_WHAT YOU NEED TO DO_:
Of the entries that follow, how many lines hold the string "apply"? Write the number and nothing more.

Data entries:
======

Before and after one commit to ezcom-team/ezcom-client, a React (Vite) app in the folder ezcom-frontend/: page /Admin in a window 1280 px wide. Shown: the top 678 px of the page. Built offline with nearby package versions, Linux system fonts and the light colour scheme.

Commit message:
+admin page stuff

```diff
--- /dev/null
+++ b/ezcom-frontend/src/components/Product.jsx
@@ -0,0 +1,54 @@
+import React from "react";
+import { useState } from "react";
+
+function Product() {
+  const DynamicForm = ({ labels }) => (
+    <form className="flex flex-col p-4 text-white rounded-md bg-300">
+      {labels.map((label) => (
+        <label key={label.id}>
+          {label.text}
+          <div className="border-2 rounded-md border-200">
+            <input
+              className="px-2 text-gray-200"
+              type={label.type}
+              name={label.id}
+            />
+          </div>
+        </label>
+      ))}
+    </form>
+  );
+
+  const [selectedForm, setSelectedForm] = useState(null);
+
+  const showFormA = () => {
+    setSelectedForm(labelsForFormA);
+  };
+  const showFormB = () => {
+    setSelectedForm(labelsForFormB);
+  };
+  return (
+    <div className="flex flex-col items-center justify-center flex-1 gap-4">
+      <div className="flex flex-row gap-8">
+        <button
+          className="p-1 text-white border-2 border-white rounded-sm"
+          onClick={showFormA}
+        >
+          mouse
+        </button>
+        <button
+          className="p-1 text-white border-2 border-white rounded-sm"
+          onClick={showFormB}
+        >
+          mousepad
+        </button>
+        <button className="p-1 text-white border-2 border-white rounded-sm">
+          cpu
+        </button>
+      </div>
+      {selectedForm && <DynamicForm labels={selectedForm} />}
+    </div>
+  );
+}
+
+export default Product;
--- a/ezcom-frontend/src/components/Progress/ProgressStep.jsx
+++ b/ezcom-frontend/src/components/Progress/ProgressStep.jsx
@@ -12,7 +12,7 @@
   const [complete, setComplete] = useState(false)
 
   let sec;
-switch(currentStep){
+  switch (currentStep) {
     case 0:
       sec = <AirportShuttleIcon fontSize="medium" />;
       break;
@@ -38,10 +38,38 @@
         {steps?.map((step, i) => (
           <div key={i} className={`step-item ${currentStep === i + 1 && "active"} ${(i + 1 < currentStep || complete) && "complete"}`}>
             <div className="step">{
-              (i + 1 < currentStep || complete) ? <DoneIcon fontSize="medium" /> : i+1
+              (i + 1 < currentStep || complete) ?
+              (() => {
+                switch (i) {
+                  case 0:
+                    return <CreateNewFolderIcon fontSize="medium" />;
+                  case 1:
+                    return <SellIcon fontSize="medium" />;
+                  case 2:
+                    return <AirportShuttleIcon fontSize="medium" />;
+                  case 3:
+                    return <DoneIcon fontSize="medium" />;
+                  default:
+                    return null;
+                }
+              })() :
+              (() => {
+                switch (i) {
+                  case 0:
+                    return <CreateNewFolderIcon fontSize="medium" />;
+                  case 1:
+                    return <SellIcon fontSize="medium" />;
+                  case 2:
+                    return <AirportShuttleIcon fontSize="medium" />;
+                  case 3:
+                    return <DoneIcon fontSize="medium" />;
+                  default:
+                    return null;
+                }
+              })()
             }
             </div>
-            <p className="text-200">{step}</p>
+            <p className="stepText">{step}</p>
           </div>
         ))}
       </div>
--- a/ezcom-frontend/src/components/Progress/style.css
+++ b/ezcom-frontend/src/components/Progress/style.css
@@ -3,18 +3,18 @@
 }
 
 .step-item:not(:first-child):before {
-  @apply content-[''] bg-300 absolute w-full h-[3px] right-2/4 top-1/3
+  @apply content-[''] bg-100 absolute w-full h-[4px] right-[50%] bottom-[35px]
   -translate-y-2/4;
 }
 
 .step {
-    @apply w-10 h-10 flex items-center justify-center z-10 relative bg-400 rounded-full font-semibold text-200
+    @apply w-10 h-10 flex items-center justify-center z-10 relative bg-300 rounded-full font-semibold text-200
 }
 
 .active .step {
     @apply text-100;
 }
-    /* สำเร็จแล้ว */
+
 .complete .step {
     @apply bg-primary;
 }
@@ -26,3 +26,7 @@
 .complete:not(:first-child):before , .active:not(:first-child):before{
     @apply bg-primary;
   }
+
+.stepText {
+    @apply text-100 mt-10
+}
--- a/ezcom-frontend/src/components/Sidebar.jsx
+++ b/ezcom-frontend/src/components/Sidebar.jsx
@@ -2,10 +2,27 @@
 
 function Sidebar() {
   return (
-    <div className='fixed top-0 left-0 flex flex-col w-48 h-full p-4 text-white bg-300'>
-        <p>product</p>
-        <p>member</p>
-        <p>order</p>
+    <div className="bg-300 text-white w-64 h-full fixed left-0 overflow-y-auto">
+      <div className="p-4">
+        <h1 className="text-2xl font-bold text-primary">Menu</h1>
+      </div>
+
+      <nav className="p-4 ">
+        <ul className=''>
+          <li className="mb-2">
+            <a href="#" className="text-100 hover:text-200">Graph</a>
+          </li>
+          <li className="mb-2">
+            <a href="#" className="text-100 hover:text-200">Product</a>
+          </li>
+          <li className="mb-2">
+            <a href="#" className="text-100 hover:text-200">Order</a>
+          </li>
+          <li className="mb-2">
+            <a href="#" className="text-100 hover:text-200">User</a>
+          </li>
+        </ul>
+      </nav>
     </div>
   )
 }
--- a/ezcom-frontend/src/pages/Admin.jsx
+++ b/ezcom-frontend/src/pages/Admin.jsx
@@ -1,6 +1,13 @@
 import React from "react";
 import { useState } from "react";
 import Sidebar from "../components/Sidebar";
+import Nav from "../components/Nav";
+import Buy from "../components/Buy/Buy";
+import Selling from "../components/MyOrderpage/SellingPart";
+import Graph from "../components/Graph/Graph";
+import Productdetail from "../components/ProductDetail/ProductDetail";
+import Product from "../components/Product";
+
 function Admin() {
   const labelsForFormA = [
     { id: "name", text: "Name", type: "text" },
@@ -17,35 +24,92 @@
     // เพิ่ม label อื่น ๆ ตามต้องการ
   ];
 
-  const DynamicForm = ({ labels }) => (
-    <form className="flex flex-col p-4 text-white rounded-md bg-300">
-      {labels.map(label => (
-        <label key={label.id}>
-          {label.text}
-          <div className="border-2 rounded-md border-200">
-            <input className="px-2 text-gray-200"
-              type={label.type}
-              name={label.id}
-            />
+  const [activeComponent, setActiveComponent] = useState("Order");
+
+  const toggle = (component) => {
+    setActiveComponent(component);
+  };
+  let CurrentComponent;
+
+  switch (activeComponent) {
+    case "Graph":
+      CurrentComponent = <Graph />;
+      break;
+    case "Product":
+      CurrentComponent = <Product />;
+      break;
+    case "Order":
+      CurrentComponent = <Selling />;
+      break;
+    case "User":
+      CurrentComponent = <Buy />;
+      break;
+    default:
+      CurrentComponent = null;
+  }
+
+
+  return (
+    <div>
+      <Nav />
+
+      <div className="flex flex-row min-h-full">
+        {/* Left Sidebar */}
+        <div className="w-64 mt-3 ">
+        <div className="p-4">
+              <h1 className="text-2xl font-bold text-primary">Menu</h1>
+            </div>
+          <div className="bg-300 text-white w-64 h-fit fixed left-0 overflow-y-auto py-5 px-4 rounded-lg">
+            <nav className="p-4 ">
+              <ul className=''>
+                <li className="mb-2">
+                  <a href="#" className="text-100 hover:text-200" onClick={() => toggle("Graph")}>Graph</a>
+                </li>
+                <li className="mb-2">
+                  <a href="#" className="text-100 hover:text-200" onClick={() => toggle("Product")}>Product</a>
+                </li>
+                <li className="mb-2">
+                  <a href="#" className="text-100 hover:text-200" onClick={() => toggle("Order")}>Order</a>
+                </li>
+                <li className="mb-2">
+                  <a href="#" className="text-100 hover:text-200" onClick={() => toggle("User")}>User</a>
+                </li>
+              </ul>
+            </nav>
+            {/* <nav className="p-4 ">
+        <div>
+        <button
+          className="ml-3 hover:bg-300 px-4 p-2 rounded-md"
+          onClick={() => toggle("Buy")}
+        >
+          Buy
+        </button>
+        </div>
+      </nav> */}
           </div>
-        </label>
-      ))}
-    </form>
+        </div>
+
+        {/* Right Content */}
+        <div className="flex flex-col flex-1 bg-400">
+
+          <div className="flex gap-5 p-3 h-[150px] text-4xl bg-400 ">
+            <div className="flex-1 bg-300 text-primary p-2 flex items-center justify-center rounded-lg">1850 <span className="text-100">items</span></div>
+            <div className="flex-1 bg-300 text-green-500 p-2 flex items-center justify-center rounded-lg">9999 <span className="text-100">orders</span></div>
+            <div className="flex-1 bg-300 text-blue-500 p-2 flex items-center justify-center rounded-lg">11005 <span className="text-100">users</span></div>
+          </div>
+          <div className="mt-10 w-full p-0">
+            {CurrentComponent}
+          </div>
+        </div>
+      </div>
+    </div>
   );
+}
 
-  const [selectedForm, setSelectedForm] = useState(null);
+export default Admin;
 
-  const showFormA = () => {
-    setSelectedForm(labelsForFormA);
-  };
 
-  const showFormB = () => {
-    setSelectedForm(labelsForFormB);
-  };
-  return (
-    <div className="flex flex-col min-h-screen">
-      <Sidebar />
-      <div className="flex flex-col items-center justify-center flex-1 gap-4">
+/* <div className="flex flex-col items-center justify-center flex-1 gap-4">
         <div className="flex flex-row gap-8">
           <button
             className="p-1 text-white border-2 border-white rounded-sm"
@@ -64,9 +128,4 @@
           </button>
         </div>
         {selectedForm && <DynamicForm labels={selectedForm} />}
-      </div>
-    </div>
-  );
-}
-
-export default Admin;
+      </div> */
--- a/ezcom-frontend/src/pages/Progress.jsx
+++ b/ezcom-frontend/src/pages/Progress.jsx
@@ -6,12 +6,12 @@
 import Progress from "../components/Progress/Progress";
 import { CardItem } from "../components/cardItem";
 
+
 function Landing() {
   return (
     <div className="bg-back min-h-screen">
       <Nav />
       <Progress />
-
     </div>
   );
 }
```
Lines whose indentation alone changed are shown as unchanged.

======

_EXERCISE OUTPUT_:
8